Rick's Free Auto Repair Advice

How to maintain your car during Covid-19

Tips to maintain your car during Covid-19

Chances are you’re not driving as often during the current Covid-19 crisis and when you do drive, you’re probably making short trips to the grocery store. Job loss due to Covid-19 has even forced some families to store one of their vehicles to save on insurance costs. But driving short distances and letting a vehicle sit idle for long periods can damage your vehicle’s battery and repeated short drives can cause accelerated engine wear. Here’s some advice on how to maintain your car during Covid-19 to prevent battery damage and prevent engine wear.

Sitting for weeks on end is a battery killer

A lead-acid car battery self discharges about 5% per month depending on the ambient temperature. The higher the temperature, the faster the rate of self-discharge—and that discharge that happens even when the battery isn’t connected to your car!

When connected to your car, the discharge occurs even faster, up to 1% per day. That’s because the vehicle’s computers continuously draw power from the battery. It’s a small amount, typically less than 50-mA. That power runs your vehicle’s remote keyless entry system, allowing it to stay awake 24/7, constantly listening for the signal from your key fob. Plus, it takes power to retain the “keep-alive” memory for every electronic module in the vehicle. All that power drains your battery.

If you let your car sit unused for 30-days, you lose a minimum of 30% of its charge. That’s a really important percentage because self-discharge accelerates once a battery charge dips below 70%. So it’s easy to see how you can wind up with a dead battery in just 3-4 weeks. Self-discharge also occurs more rapidly as the battery ages. A typical lead-acid car battery last about 3-4 years. If your battery is past its halfway point, it will self-discharge at a faster rate, making it even more important to drive it often.

Sitting for long periods also causes “acid stratification.” Since battery electrolyte is a mixture of 35% sulphuric acid and 65% water, sitting for long periods causes the heavier sulphuric acid to separate from the water and fall to the bottom of the battery. When this happens, the higher acid concentration eats away at the plates, shortening the life of the battery. Driving motion and recharging remixes the water and acid and corrects the problem of acid stratification.
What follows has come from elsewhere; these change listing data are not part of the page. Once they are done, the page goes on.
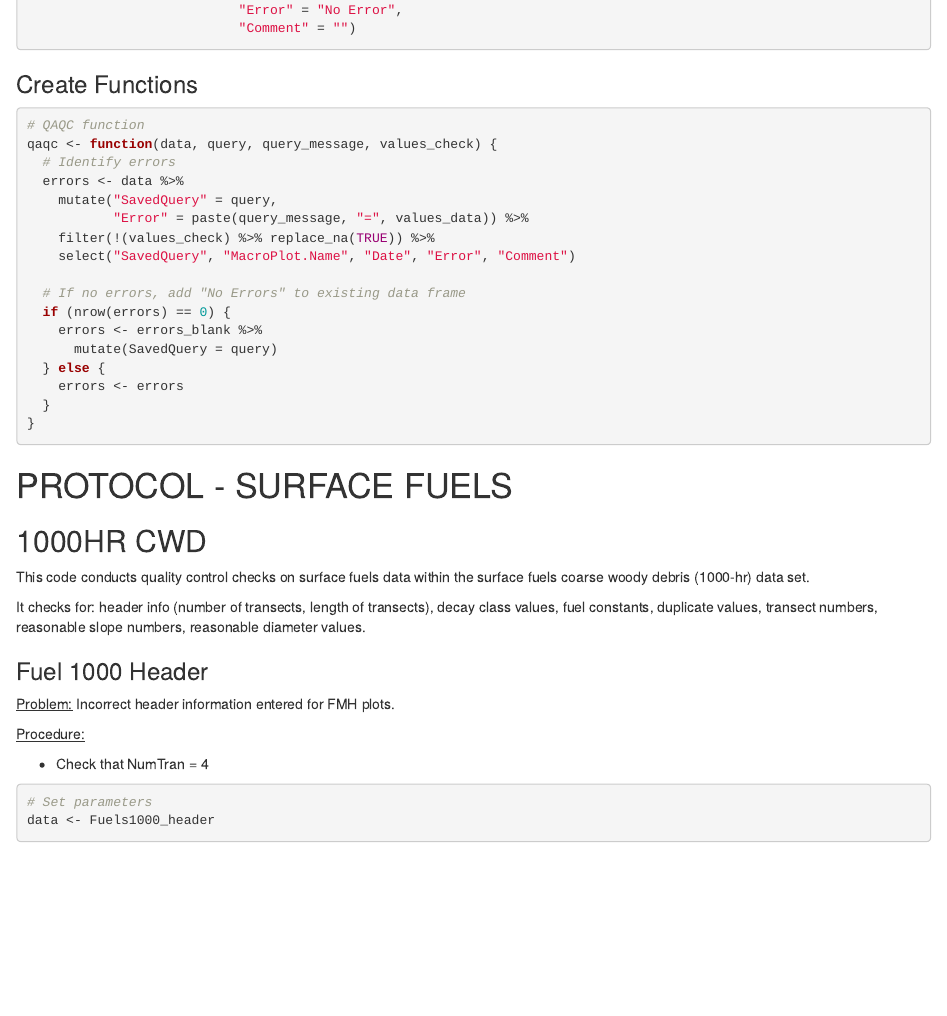
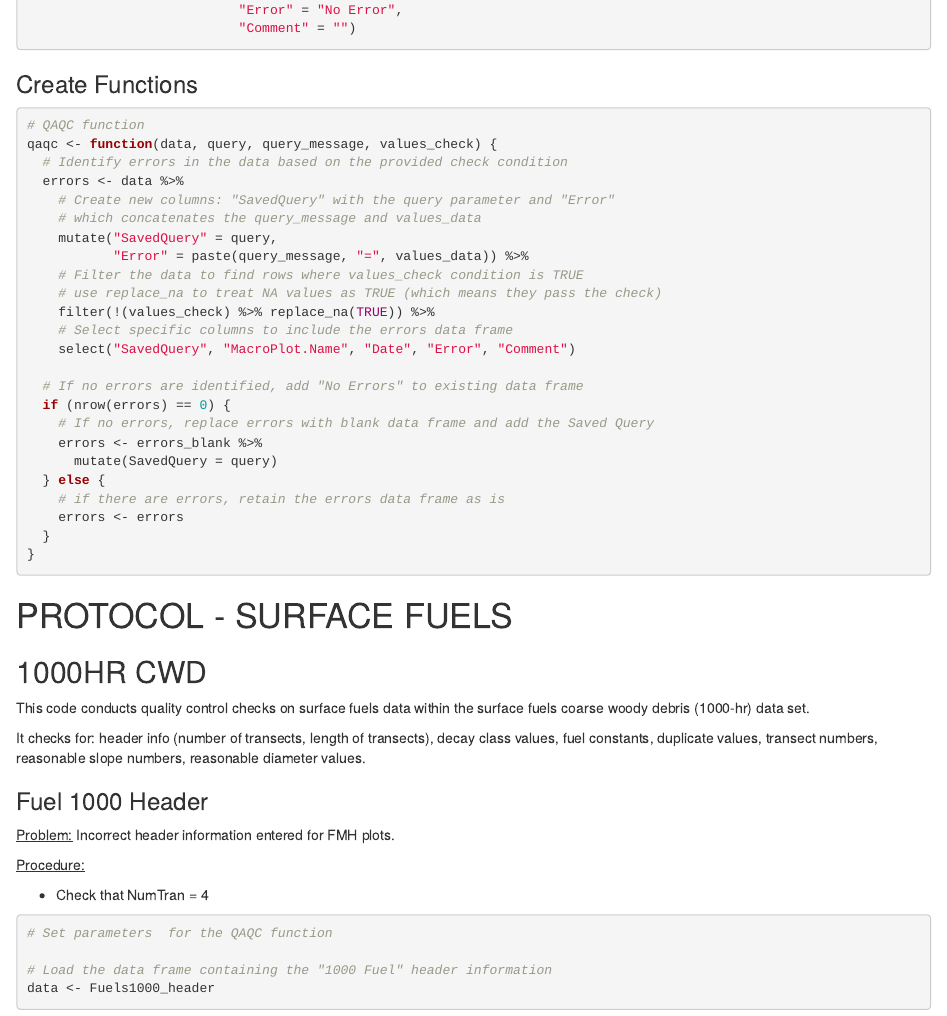
Before and after one commit to GRCA-Fire-Ecology/Workshop1_QAQC, an R Markdown document (scripts/QAQC_Fuels1000.Rmd): the page in a window 1100 px wide, from 1560 px down. Rendered offline with R 4.5, knitr and Pandoc, with nearby package versions; some code elsewhere in the file could not run offline.

Commit message:
Update QAQC_Fuels1000.Rmd
add Gabe's comments

````diff
--- a/scripts/QAQC_Fuels1000.Rmd
+++ b/scripts/QAQC_Fuels1000.Rmd
@@ -91,18 +91,25 @@ errors_blank <- data.frame("SavedQuery" = "",
 ```{r}
 # QAQC function
 qaqc <- function(data, query, query_message, values_check) {
-  # Identify errors
+  # Identify errors in the data based on the provided check condition
   errors <- data %>%
+    # Create new columns: "SavedQuery" with the query parameter and "Error"
+    # which concatenates the query_message and values_data
     mutate("SavedQuery" = query,
            "Error" = paste(query_message, "=", values_data)) %>%
+    # Filter the data to find rows where values_check condition is TRUE
+    # use replace_na to treat NA values as TRUE (which means they pass the check)
     filter(!(values_check) %>% replace_na(TRUE)) %>%
+    # Select specific columns to include the errors data frame
     select("SavedQuery", "MacroPlot.Name", "Date", "Error", "Comment")
 
-  # If no errors, add "No Errors" to existing data frame
+  # If no errors are identified, add "No Errors" to existing data frame
   if (nrow(errors) == 0) {
+    # If no errors, replace errors with blank data frame and add the Saved Query
     errors <- errors_blank %>%
       mutate(SavedQuery = query)
   } else {
+    # if there are errors, retain the errors data frame as is
     errors <- errors
   }
 }
@@ -125,5 +132,7 @@ It checks for: header info (number of transects, length of transects), decay cla
 -   Check that NumTran = 4
 
 ```{r}
-# Set parameters
+# Set parameters  for the QAQC function
+
+# Load the data frame containing the "1000 Fuel" header information
 data <- Fuels1000_header
````
Also changed, not shown: scripts/QAQC_Fuels1000.Rmd (7 more changed lines).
“Reports from airport parking facilities indicate that the number of people returning to their vehicle after a one or two week vacation, to find a dead battery has increased.” — Underhood Service Magazine -April 2020 citing a CTEK study on car batteries

What happens when a car battery sits in a discharged state?

When a discharged battery sits for long periods sulfate crystals build up on the lead plates. Sulfate crystals reduce the battery’s power generating capacity. Worse than that, the crystals act as an insulator, preventing the battery from producing power. In the early stages of battery discharge, the crystals are soft. If you recharge the battery early, like every two or three weeks, you can reverse the sulfate crystal formation and return the battery to normal operation. However, if you leave the battery in a discharged state for longer periods, like 4-6 weeks, the sulfate crystals harden and the damage becomes permanent. At that point, no amount of recharging will restore the battery to working condition. In other words, letting your battery sit unused for long periods literally kills your battery. A typical battery replacement costs about $150 plus the cost of a tow. So it pays to prevent this kind of discharge.

How to prevent deep battery discharge and maintain your battery during the Covid-19 crisis

If you’ve reduced the insurance on your car and it’s

Clore CHARGE-IT #4502 Battery Maintainer

now in storage, purchase a battery maintainer. Plug it into a receptacle and connect it to the battery terminals.  A battery maintainer periodically checks the battery’s state of charge and automatically recharges it to a full charge.

Battery maintainers cost around $35 and can be purchased from any auto parts store, big-box store or online sellers. Well-known reputable brands include Battery Tender, CTEK, Schumacher, and CHARGE-IT by Clore/Solar. A  2.5-amp battery maintainer provides enough recharging power for all cars, SUVs and light trucks.

If you haven’t stored your vehicle, you can maintain the battery by driving it. Yes, it’s that simple. A 20-minute drive at highway speed once every two weeks will fully recharge your battery and keep it in tip-top condition.

How about starting your car or truck and letting it idle for 10-minutes once every two weeks? Nope! In most cases, 10-minutes isn’t long enough to replace the power lost due to starting while also replacing the power lost due to discharge. In effect, the power lost to starting and the low recharge rate at idling will only cause your battery to be even more discharged.

Worse yet, recharging your battery at idle speed is hard on your car’s alternator/generator, causing it to run hot and fail early. The average cost for an alternator replacement is around $450. So recharging your battery by idling can actually cost more over the long term than simply taking it out for a 20-minute spin on the highway. Why risk costly premature alternator failure when you can recharge your battery by driving the vehicle or using a battery maintainer?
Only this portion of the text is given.